Give each line of the records again exactly and omit every picture.
START Working data
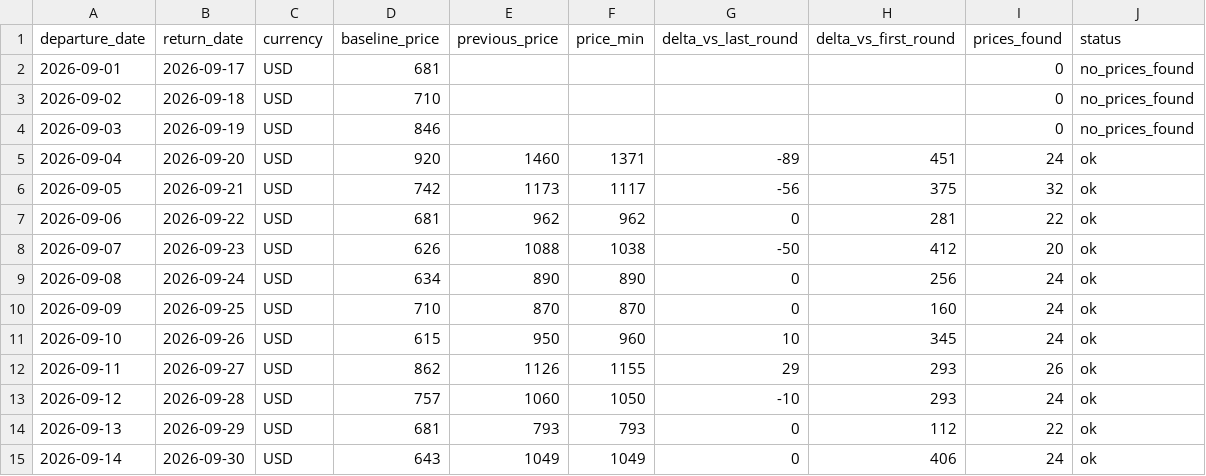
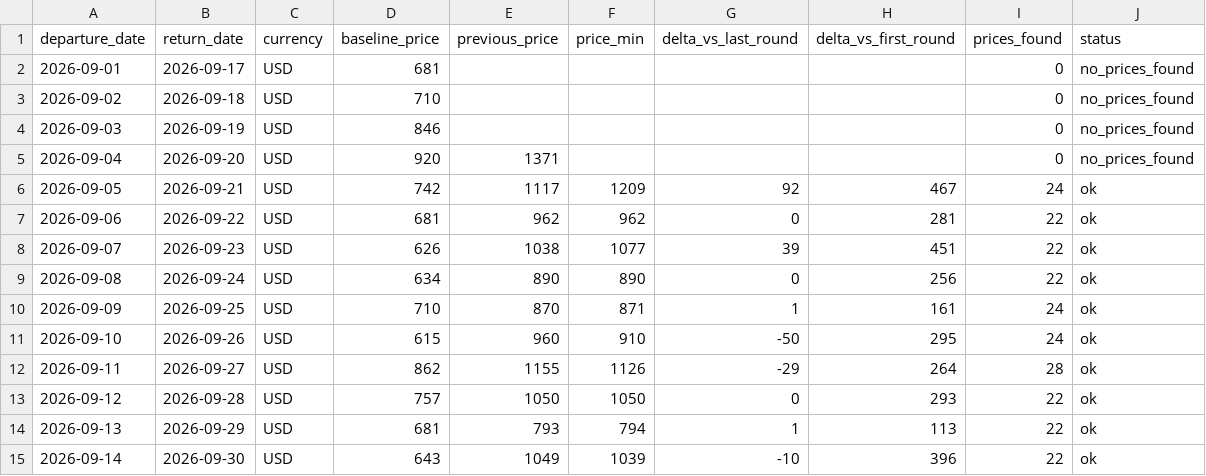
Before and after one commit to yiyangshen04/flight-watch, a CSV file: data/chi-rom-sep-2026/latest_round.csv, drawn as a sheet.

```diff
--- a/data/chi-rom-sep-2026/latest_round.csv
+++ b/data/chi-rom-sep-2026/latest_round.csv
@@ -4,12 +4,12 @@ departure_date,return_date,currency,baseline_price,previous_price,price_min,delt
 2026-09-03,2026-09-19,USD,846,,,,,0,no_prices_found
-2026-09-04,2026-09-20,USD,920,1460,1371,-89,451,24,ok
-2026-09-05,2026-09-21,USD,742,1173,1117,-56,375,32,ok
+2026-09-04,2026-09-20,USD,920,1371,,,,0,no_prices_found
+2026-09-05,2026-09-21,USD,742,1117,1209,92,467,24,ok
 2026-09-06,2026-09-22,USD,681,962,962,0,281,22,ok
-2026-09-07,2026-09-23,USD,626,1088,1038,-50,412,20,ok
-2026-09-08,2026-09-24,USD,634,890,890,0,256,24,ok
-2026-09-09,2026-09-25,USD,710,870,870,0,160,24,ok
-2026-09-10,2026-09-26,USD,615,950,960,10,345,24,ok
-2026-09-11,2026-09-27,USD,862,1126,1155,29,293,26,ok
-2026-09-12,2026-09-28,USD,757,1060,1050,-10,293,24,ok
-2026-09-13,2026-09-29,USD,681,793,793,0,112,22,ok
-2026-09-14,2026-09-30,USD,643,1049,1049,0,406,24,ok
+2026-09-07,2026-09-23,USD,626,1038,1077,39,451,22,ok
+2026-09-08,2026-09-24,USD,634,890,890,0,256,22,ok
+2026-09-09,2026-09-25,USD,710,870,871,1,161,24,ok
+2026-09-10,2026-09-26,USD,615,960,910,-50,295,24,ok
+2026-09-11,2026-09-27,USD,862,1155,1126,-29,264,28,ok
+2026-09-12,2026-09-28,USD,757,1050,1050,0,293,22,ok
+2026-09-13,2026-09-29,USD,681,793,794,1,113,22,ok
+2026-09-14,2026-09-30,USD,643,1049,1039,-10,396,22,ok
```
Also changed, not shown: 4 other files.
END Working data
Response to the task ::
Before and after one commit to yiyangshen04/flight-watch, a CSV file: data/chi-rom-sep-2026/latest_round.csv, drawn as a sheet.

```diff
--- a/data/chi-rom-sep-2026/latest_round.csv
+++ b/data/chi-rom-sep-2026/latest_round.csv
@@ -4,12 +4,12 @@ departure_date,return_date,currency,baseline_price,previous_price,price_min,delt
 2026-09-03,2026-09-19,USD,846,,,,,0,no_prices_found
-2026-09-04,2026-09-20,USD,920,1460,1371,-89,451,24,ok
-2026-09-05,2026-09-21,USD,742,1173,1117,-56,375,32,ok
+2026-09-04,2026-09-20,USD,920,1371,,,,0,no_prices_found
+2026-09-05,2026-09-21,USD,742,1117,1209,92,467,24,ok
 2026-09-06,2026-09-22,USD,681,962,962,0,281,22,ok
-2026-09-07,2026-09-23,USD,626,1088,1038,-50,412,20,ok
-2026-09-08,2026-09-24,USD,634,890,890,0,256,24,ok
-2026-09-09,2026-09-25,USD,710,870,870,0,160,24,ok
-2026-09-10,2026-09-26,USD,615,950,960,10,345,24,ok
-2026-09-11,2026-09-27,USD,862,1126,1155,29,293,26,ok
-2026-09-12,2026-09-28,USD,757,1060,1050,-10,293,24,ok
-2026-09-13,2026-09-29,USD,681,793,793,0,112,22,ok
-2026-09-14,2026-09-30,USD,643,1049,1049,0,406,24,ok
+2026-09-07,2026-09-23,USD,626,1038,1077,39,451,22,ok
+2026-09-08,2026-09-24,USD,634,890,890,0,256,22,ok
+2026-09-09,2026-09-25,USD,710,870,871,1,161,24,ok
+2026-09-10,2026-09-26,USD,615,960,910,-50,295,24,ok
+2026-09-11,2026-09-27,USD,862,1155,1126,-29,264,28,ok
+2026-09-12,2026-09-28,USD,757,1050,1050,0,293,22,ok
+2026-09-13,2026-09-29,USD,681,793,794,1,113,22,ok
+2026-09-14,2026-09-30,USD,643,1049,1039,-10,396,22,ok
```
Also changed, not shown: 4 other files.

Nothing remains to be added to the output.